Agnolo di Cosimo IL BRONZINO (AGNOLO DI COSIMO TORI)
Sketch for the ceiling fresco in the Capella d’Eleonora di Toledo, Palazzo Vecchio, Florence
Pen in black and brown ink, brush in grey and brown ink over black pencil, brown wash, heightened in white, on grey-blue tinted paper
Inv. No. 4344 (Purchased by Johann Friedrich Städel)
34.3 × 16.2 cm
Following a period of political turmoil, Cosimo I (1519–1574) used his long reign to reconsolidate the Medici power in Florence. Made a duke in 1537, two years later he married the daughter of the Spanish viceroy of Naples, Eleonora di Toledo (1522–1562). It was also in this period that he moved to the Palazzo Vecchio, Florence’s city palace. Agnolo Bronzino, pupil and close collaborator of Pontormo, was commissioned to decorate the duchess’s private chapel. The result was one of the great masterworks of Florentine Mannerism, and Bronzino became the leading artist at Cosimo’s court.

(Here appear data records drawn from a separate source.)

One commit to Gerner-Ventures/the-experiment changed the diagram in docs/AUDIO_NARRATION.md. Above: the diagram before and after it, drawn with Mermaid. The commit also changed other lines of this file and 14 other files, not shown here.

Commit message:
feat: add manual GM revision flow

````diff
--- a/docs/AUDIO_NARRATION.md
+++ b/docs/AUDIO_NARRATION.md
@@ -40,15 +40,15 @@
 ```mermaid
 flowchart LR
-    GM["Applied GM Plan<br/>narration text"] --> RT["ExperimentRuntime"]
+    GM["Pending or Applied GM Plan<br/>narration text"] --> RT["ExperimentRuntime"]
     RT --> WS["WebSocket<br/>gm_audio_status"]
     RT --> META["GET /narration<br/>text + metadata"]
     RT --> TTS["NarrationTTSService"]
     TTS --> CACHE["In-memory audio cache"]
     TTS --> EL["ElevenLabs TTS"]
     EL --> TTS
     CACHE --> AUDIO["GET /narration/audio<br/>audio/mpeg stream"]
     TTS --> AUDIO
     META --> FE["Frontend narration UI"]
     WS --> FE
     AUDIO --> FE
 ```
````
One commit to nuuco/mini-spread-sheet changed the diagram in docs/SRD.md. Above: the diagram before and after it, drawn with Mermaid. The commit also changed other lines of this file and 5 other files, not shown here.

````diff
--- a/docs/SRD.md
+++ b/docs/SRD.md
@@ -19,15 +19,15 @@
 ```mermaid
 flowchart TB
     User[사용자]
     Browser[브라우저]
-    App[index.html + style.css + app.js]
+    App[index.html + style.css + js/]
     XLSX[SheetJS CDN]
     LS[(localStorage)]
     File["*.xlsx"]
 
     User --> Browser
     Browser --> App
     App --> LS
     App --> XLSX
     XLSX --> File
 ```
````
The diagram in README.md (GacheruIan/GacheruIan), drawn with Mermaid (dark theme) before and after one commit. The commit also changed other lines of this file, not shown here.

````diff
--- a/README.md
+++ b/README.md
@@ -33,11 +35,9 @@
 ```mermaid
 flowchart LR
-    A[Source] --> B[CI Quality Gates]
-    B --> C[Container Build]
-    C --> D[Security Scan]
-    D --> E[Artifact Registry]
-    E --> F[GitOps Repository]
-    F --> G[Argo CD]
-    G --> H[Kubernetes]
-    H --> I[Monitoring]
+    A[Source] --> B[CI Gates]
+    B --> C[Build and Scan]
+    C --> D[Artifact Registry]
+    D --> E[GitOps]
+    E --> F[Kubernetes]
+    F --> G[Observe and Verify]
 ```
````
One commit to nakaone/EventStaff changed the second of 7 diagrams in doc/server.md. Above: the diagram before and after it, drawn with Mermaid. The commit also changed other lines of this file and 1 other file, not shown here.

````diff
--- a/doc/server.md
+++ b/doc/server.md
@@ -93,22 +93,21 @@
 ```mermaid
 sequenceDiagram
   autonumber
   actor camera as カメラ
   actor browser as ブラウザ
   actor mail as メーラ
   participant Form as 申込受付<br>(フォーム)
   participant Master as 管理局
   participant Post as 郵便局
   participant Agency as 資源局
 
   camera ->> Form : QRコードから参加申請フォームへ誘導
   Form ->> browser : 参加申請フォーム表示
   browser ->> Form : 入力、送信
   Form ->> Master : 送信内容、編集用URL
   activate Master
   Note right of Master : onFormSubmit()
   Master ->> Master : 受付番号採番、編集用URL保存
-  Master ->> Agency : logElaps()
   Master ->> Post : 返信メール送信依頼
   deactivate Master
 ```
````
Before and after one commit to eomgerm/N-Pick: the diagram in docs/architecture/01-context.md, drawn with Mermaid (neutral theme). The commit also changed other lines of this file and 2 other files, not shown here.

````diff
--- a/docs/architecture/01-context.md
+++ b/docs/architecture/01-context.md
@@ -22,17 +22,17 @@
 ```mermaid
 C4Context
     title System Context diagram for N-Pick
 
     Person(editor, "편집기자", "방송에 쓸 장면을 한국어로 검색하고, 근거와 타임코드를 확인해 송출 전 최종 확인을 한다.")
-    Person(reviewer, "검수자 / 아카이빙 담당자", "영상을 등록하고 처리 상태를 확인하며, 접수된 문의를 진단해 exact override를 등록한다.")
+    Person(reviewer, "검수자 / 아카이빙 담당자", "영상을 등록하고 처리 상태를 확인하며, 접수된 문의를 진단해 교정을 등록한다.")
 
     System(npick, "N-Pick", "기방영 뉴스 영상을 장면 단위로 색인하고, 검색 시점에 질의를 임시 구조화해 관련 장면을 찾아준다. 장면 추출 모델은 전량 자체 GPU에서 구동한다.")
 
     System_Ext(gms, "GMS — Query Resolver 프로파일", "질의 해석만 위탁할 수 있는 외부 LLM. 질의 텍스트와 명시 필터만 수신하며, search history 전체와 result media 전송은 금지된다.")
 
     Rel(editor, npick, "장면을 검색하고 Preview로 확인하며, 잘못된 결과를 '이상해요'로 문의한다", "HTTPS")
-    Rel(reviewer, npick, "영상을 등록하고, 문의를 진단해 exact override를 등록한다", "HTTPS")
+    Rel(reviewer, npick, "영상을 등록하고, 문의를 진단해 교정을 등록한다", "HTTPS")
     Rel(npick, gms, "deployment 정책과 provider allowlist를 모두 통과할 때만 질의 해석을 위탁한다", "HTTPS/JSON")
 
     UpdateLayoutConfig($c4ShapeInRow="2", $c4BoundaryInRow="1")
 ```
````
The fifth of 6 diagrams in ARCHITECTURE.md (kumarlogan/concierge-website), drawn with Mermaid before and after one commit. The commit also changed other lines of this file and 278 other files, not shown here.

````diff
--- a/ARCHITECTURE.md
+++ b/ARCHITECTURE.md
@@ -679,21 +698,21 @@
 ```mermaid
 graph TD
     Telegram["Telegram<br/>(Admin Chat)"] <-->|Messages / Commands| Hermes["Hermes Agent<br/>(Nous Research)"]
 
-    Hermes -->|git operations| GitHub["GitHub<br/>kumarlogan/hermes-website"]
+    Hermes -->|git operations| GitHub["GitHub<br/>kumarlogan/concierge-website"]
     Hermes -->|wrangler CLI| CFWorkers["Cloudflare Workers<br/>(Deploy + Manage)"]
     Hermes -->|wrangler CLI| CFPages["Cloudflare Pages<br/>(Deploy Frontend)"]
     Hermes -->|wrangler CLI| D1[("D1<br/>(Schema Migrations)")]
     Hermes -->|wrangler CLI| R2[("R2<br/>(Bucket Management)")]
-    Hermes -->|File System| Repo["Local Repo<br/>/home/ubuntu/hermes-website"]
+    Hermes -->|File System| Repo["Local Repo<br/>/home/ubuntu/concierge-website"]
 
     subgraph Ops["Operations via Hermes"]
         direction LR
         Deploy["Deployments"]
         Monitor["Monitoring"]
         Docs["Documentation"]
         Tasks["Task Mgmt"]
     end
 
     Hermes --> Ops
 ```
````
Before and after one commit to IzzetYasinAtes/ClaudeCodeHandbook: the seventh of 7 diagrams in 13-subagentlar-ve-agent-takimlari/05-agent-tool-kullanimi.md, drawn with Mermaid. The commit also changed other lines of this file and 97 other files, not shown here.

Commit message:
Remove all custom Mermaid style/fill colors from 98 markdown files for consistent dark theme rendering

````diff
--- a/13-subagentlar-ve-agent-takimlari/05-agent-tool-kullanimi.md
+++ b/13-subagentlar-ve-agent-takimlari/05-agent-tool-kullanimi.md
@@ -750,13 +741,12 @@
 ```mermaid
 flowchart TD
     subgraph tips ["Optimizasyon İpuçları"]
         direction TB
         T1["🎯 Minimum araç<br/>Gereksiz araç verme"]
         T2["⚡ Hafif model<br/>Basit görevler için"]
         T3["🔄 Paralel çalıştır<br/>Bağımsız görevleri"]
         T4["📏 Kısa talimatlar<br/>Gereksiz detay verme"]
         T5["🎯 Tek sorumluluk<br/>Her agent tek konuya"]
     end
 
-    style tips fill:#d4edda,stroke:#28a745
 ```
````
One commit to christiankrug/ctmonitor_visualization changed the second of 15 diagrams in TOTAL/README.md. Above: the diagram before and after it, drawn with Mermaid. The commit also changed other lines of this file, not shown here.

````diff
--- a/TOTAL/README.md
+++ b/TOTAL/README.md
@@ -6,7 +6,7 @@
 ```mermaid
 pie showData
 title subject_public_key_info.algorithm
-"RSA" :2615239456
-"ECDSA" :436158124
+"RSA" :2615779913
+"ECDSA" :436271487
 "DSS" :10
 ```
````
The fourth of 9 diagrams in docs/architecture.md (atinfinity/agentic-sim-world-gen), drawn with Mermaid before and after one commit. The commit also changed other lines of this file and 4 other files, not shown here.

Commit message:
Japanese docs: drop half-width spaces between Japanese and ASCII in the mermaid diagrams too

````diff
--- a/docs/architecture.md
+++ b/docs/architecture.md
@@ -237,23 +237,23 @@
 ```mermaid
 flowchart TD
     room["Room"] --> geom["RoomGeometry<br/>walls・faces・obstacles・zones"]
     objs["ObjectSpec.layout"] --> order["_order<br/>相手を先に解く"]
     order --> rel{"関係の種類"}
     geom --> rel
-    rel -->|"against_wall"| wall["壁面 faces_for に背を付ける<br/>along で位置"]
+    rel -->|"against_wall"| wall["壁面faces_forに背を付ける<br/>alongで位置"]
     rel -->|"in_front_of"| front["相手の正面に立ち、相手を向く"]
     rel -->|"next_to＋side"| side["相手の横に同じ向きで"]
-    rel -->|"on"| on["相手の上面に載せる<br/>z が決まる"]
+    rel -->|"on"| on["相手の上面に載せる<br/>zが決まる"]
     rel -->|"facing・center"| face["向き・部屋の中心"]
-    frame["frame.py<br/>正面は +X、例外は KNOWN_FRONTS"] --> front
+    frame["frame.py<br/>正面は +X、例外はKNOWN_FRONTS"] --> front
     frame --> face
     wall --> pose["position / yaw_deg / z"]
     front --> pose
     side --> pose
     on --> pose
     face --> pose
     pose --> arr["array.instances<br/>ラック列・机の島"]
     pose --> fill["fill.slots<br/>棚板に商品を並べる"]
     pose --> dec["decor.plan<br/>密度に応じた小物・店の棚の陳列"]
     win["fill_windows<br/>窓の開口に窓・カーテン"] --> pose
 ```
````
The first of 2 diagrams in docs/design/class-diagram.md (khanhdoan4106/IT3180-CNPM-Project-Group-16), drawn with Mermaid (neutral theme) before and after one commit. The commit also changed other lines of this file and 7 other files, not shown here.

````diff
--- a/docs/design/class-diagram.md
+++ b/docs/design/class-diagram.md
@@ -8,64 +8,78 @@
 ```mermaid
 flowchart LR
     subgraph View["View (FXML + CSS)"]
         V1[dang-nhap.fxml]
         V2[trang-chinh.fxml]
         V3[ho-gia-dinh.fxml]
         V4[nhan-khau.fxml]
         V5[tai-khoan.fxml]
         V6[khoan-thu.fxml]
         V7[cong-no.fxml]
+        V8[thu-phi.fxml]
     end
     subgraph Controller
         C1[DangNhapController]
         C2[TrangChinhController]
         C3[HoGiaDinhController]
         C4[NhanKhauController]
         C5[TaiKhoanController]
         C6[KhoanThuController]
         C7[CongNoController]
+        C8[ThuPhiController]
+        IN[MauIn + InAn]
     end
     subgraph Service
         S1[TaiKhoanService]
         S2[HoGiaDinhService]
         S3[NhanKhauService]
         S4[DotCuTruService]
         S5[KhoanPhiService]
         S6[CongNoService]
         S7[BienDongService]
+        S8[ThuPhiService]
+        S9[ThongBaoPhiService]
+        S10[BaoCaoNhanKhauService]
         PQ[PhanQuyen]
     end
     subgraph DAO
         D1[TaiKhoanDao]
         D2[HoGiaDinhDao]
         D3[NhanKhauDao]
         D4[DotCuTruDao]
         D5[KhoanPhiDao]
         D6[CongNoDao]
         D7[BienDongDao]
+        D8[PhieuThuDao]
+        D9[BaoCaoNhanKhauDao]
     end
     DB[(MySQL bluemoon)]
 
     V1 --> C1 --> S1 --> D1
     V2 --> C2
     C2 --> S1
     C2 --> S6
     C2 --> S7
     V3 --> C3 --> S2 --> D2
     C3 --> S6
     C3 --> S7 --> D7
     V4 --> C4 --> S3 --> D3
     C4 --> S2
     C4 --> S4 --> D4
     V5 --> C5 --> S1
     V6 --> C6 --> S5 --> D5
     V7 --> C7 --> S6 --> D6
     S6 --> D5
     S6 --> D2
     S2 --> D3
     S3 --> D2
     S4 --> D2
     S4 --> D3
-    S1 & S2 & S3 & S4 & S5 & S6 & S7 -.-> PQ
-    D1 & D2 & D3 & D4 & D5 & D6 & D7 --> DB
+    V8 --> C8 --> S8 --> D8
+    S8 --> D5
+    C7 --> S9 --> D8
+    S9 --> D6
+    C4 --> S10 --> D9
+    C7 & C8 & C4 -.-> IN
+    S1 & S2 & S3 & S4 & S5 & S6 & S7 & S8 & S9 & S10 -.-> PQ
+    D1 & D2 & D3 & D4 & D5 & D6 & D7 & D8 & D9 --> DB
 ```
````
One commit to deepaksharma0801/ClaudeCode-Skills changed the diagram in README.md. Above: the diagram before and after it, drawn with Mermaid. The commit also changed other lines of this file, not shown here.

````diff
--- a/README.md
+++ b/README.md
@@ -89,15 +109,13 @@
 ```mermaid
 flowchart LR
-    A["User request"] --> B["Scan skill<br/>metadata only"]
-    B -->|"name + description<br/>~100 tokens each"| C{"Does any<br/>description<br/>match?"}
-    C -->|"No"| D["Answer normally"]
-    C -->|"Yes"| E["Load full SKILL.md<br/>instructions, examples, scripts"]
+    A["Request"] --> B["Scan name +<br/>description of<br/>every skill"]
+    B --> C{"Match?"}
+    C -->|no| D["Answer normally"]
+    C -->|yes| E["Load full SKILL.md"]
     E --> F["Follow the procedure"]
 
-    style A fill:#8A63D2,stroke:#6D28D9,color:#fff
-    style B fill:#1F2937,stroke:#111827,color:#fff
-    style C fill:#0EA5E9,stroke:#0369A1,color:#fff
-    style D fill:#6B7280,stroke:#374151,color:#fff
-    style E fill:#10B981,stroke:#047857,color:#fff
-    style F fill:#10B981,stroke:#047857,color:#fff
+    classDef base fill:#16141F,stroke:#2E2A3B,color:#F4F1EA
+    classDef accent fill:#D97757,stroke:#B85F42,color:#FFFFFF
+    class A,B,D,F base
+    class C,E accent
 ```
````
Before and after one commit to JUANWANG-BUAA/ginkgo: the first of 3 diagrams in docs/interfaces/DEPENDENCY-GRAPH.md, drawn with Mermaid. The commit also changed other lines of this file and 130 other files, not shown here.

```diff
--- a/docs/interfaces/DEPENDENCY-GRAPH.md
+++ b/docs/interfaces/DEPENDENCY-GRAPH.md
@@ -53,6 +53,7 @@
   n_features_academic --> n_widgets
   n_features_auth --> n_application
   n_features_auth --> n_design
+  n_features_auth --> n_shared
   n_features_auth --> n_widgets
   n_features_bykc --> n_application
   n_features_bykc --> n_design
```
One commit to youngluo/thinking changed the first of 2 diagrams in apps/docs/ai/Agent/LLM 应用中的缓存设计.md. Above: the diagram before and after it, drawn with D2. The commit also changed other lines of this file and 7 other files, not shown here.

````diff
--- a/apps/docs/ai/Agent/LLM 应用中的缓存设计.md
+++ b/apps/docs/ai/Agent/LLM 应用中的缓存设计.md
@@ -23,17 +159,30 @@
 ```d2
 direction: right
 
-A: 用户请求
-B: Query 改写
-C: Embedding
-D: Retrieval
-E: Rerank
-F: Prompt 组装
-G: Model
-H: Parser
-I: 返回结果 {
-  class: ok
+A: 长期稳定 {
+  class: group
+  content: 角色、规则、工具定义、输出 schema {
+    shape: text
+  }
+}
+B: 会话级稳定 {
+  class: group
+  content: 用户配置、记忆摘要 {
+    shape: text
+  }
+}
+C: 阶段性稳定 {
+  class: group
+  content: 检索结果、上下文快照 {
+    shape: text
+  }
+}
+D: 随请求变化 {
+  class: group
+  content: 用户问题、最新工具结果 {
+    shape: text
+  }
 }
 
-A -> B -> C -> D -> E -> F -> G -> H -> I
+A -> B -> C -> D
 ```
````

Putti clutching long bands of garlands divide the ceiling of the tiny chapel into four zones, each of which features a different saint: above the altar, the Archangel Michael defends two souls (personified as little children) against the devil; to his left is St. John the Evangelist, accompanied by an eagle, followed by St. Francis receiving the stigmata and, finally, the penitent St. Jerome with a lion. The sheet in the Städel Museum’s Department of Prints and Drawings, acquired by Johann Friedrich Städel as a work by Raphael’s pupil Giulio Romano, served as the modello for the ceiling painting. It was probably executed around 1540 in order to provide the artist’s patron with an impression of how the final work would look.
The washed pen drawing, executed on grey-blue tinted paper and heightened in white, tells nothing of the brilliant coloration and porcelainlike surface of the final fresco. It shows the arrangement of the figures, their poses and three-dimensional form, as well as the manner in which the scenes were to be lit. Deviations from a likewise extant preliminary sketch can be recognized in several places; the finished work, for its part, is different again, for example in the reversal of the group with St. Francis, which gives the ensemble a clockwise rotating orientation. Because of the chapel’s low ceiling, Bronzino decided against a strong foreshortening of the figures, which float on clouds. St. Michael, with his halfkneeling, half-seated pose, his »gyrating« limbs and strong orientation towards the pictorial plane is a downright anti-classical – and therefore exemplary Mannerist – figure.